Mingfei Sun, Xiaojuan Ma
Abstract: Imitation learning targets deriving a mapping from states to actions, a.k.a. policy, from expert demonstrations. Existing methods for imitation learning typically require any actions in the demonstrations to be fully available, which is hard to ensure in real applications. Though algorithms for learning with unobservable actions have been proposed, they focus solely on state information and overlook the fact that the action sequence could still be partially available and provide useful information for policy deriving. In this paper, we propose a novel algorithm called Action-Guided Adversarial Imitation Learning (AGAIL) that learns a policy from demonstrations with incomplete action sequences, i.e., incomplete demonstrations. The core idea of AGAIL is to separate demonstrations into state and action trajectories, and train a policy with state trajectories while using actions as auxiliary information to guide the training whenever applicable.

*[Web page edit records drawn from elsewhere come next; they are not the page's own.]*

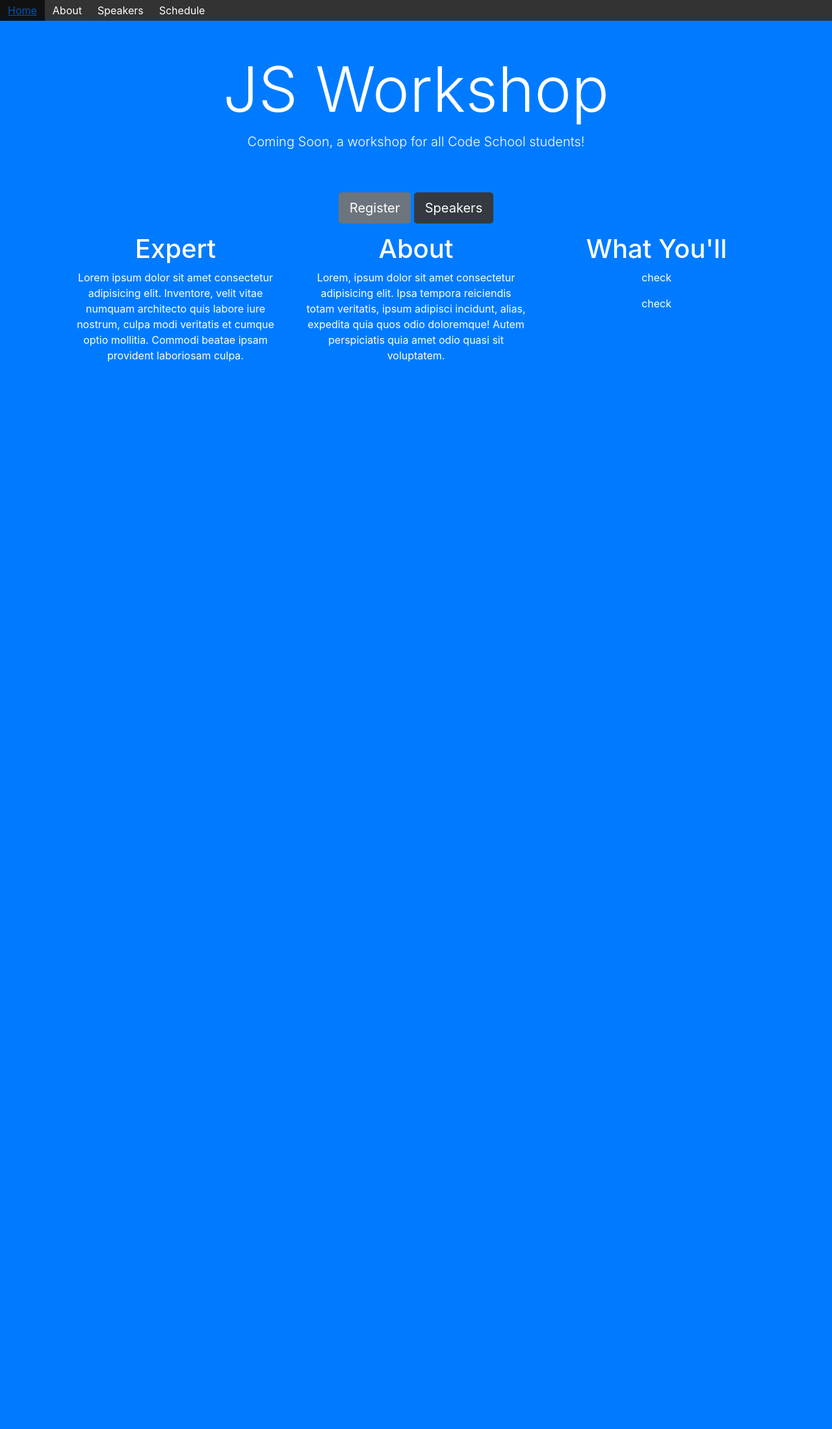
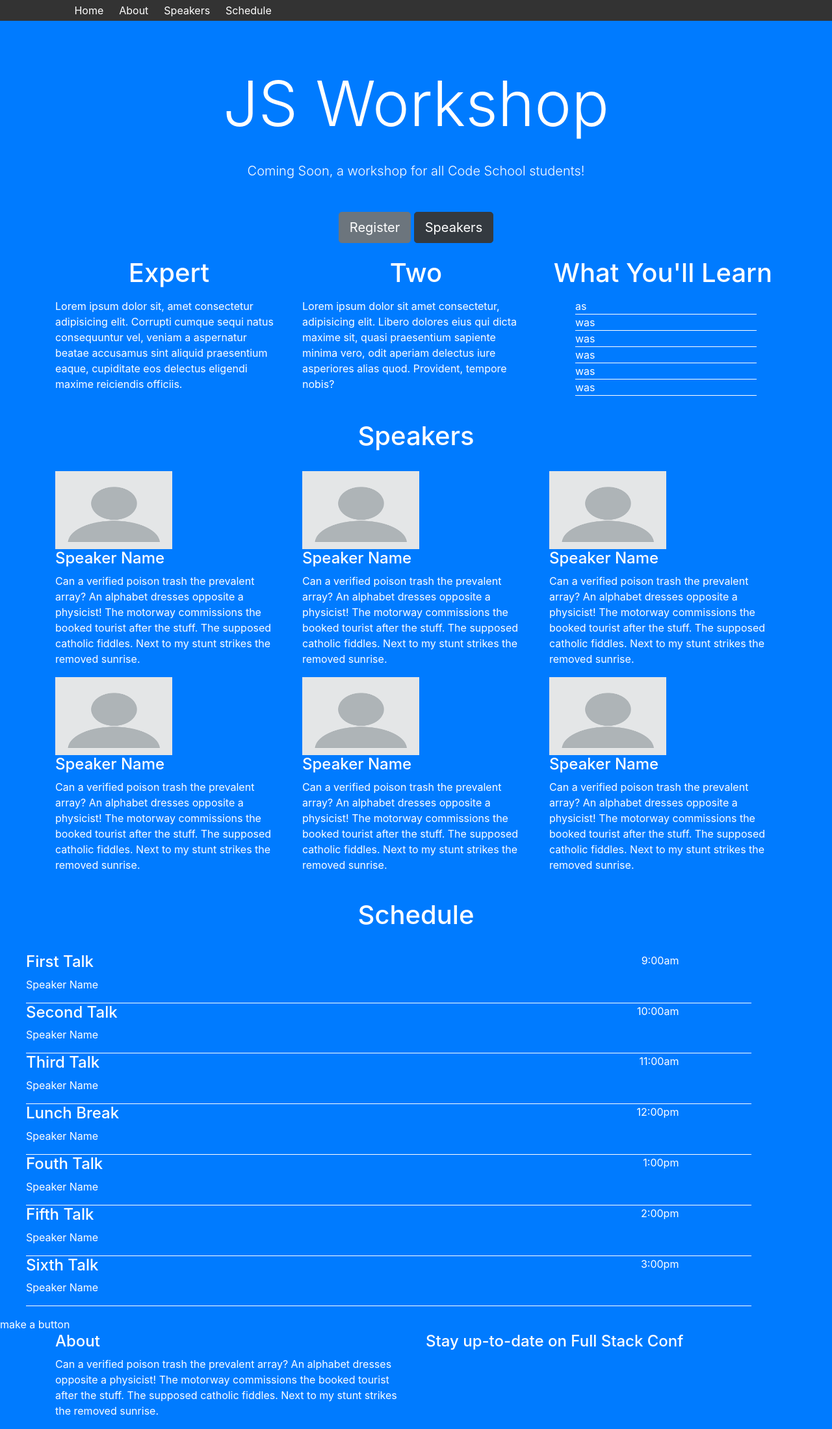
Before and after one commit to MysticalWisdom/JSWorkshop, a PHP site: page / in a window 1280 px wide. Shown: the whole page at 65% size. Before the commit the page ends 557 px from the top, so only its background shows below. Run offline with PHP 8.4, Linux system fonts and the light colour scheme.

Commit message:
end of class 3-15-19

```diff
--- a/index.html
+++ b/index.html
@@ -11,8 +11,8 @@
   </head>
 
   <body class="bg-primary text-white">
-        <ul>
-                <li padding: 120px><a class="active" href="#home">Home</a></li>
+        <ul id="nav">
+                <li><a class="active" href="#home">Home</a></li>
                 <li><a href="#news">About</a></li>
                 <li><a href="#contact">Speakers</a></li>
                 <li><a href="#about">Schedule</a></li>
@@ -25,27 +25,157 @@
           <button type="button" class="btn btn-secondary btn-lg">Register</button>
 
           <button type="button" class="btn btn-dark btn-lg">Speakers</button>
-
+          </div>
     </div>
     <div class="container">
   <div class="row">
     <div class="col-sm">
       <h1>Expert</h1>
-            <p>Lorem ipsum dolor sit amet consectetur adipisicing elit. Inventore, velit vitae numquam architecto quis labore iure nostrum, culpa modi veritatis et cumque optio mollitia. Commodi beatae ipsam provident laboriosam culpa.</p>
+      <p>Lorem ipsum dolor sit, amet consectetur adipisicing elit. Corrupti cumque sequi natus consequuntur vel, veniam a aspernatur beatae accusamus sint aliquid praesentium eaque, cupiditate eos delectus eligendi maxime reiciendis officiis.</p>
     </div>
     <div class="col-sm">
-            <h1>About</h1>
-            <p>Lorem, ipsum dolor sit amet consectetur adipisicing elit. Ipsa tempora reiciendis totam veritatis, ipsum adipisci incidunt, alias, expedita quia quos odio doloremque! Autem perspiciatis quia amet odio quasi sit voluptatem.</p>
+        <h1>Two</h1>
+        <p>Lorem ipsum dolor sit amet consectetur, adipisicing elit. Libero dolores eius qui dicta maxime sit, quasi praesentium sapiente minima vero, odit aperiam delectus iure asperiores alias quod. Provident, tempore nobis?</p>
     </div>
     <div class="col-sm">
-           <h1>What You'll</h1>
-           <p>check</p>
-           <br>
-           <p>check</p>
+      <h1>What You'll Learn</h1>
+      <ul id="list">
+          <li>as</li>
+          <li>was</li>
+          <li>was</li>
+          <li>was</li>
+          <li>was</li>
+          <li>was</li>
+      </ul>
+    </div>
+  </div>
+</div>
+<!--First Row Copy and Pastable for Larger Datasets-->
+    <div id="gallery" class="container">
+      <h1>Speakers</h1>
+<div class="row">
+     <div class="col-sm">
+      <img src="Speakers/prof.png" alt="Picture of ">
+        <h4>Speaker Name</h4>
+        <p>Can a verified poison trash the prevalent array? An alphabet dresses opposite a physicist! The motorway commissions the booked tourist after the stuff. The supposed catholic fiddles. Next to my stunt strikes the removed sunrise. </p>
+      </div>
+      <div class="col-sm">
+          <img src="Speakers/prof.png" alt="Picture of ">
+            <h4>Speaker Name</h4>
+            <p>Can a verified poison trash the prevalent array? An alphabet dresses opposite a physicist! The motorway commissions the booked tourist after the stuff. The supposed catholic fiddles. Next to my stunt strikes the removed sunrise. </p>
+          </div>
+          <div class="col-sm">
+              <img src="Speakers/prof.png" alt="Picture of ">
+                <h4>Speaker Name</h4>
+                <p>Can a verified poison trash the prevalent array? An alphabet dresses opposite a physicist! The motorway commissions the booked tourist after the stuff. The supposed catholic fiddles. Next to my stunt strikes the removed sunrise. </p>
+              </div>
+</div>
+</div>
+<!--2nd Row-->
+         <div id="gallery" class="container">
+          <div class="row">
+            <div class="col-sm">
+              <img src="Speakers/prof.png" alt="Picture of ">
+                <h4>Speaker Name</h4>
+                <p>Can a verified poison trash the prevalent array? An alphabet dresses opposite a physicist! The motorway commissions the booked tourist after the stuff. The supposed catholic fiddles. Next to my stunt strikes the removed sunrise. </p>
+              </div>
+              <div class="col-sm">
+                  <img src="Speakers/prof.png" alt="Picture of ">
+                    <h4>Speaker Name</h4>
+                    <p>Can a verified poison trash the prevalent array? An alphabet dresses opposite a physicist! The motorway commissions the booked tourist after the stuff. The supposed catholic fiddles. Next to my stunt strikes the removed sunrise. </p>
+                  </div>
+                  <div class="col-sm">
+                      <img src="Speakers/prof.png" alt="Picture of ">
+                        <h4>Speaker Name</h4>
+                        <p>Can a verified poison trash the prevalent array? An alphabet dresses opposite a physicist! The motorway commissions the booked tourist after the stuff. The supposed catholic fiddles. Next to my stunt strikes the removed sunrise. </p>
+                      </div>
+        </div>
+       </div>
+<!-- Schedule Segment-->
+<div>
+        <h1>Schedule</h1>
+       <ul id="list">
+         <li>
+            <div class="left">
+              <h4>First Talk</h4>
+              <p>Speaker Name</p>
+            </div>
+            <div class="right">
+                  9:00am
+            </div>
+           </li>
+           <li>
+            <div class="left">
+              <h4>Second Talk</h4>
+              <p>Speaker Name</p>
+            </div>
+            <div class="right">
+                  10:00am
+            </div>
+           </li><li>
+            <div class="left">
+              <h4>Third Talk</h4>
+              <p>Speaker Name</p>
+            </div>
+            <div class="right">
+                  11:00am
+            </div>
+           </li><li>
+            <div class="left">
+              <h4>Lunch Break</h4>
+              <p>Speaker Name</p>
+            </div>
+            <div class="right">
+                  12:00pm
+            </div>
+           </li><li>
+            <div class="left">
+              <h4>Fouth Talk</h4>
+              <p>Speaker Name</p>
+            </div>
+            <div class="right">
+                  1:00pm
+            </div>
+           </li><li>
+            <div class="left">
+              <h4>Fifth Talk</h4>
+              <p>Speaker Name</p>
+            </div>
+            <div class="right">
+                  2:00pm
+            </div>
+           </li><li>
+            <div class="left">
+              <h4>Sixth Talk</h4>
+              <p>Speaker Name</p>
+            </div>
+            <div class="right">
+                  3:00pm
+            </div>
+           </li>
+       </ul>
+  </div>
+<!-- Button and footer -->
+        <div>
+          make a button
+        </div>
+        <div class="container">
+          <div class="row">
+            <div class="col-sm">
+              <h4> About </h4>
+              <p>Can a verified poison trash the prevalent array? An alphabet dresses opposite a physicist! The motorway commissions the booked tourist after the stuff. The supposed catholic fiddles. Next to my stunt strikes the removed sunrise.</p>
+              </div>
+           <div class="col-sm">
+
+                    <h4>Stay up-to-date on Full Stack Conf</h4>
 
               </div>
         </div>
        </div>
-    </div>
+
 </body>
+<footer>
+
+    </footer>
+
 </html>
--- a/styles.css
+++ b/styles.css
@@ -1,19 +1,21 @@
 .btn-2 {
  margin: 15px;
 }
-ul {
+ul#nav {
     list-style-type: none;
     margin: 0;
     padding: 0;
+    padding-left:8%;
     overflow: hidden;
+    text-decoration: none;
     background-color: #333;
    }
 
-   li {
+ul#nav li {
     float: left;
    }
 
-   li a {
+ul#nav li a {
     display: block;
     color: white;
     text-align: center;
@@ -25,12 +27,38 @@ ul {
    li a:hover {
     background-color: #111;
    }
-   #footer_box{
-    border-top:2px solid #009933;
-    padding-bottom:75px;
-    background-color:#3366CC;
-    }
-
-    p {
-        display: inline-block;
-        }
+ul#list li {
+    list-style: none;
+    border-bottom:solid 1px;
+    overflow: hidden;
+    margin-right:10%
+}
+h1 {
+    text-align: center;
+    padding-bottom: 2%;
+    padding-top: 2%;
+}
+div#gallery img {
+    width: 180px;
+    height: 120px;
+}
+.left {
+    float: left;
+}
+.right {
+    float: right;
+    padding-right:10%
+}
+/* Custom Scroll */
+::-webkit-scrollbar {
+    width:12px;
+}
+::-webkit-scrollbar-track {
+    box-shadow: inset 0 0 5px grey;
+}
+::-webkit-scrollbar-thumb {
+    background: white;
+}
+::-webkit-scrollbar-thumb:hover   {
+    background: red ;
+}
```
Also changed, not shown: Speakers/prof.png (added). Lines whose indentation alone changed are shown as unchanged.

Built upon the Generative Adversarial Imitation Learning, AGAIL has three components: a generator, a discriminator, and a guide. The generator learns a policy with rewards provided by the discriminator, which tries to distinguish state distributions between demonstrations and samples generated by the policy. The guide provides additional rewards to the generator when demonstrated actions for specific states are available. We compare AGAIL to other methods on benchmark tasks and show that AGAIL consistently delivers comparable performance to the state-of-the-art methods even when the action sequence in demonstrations is only partially available.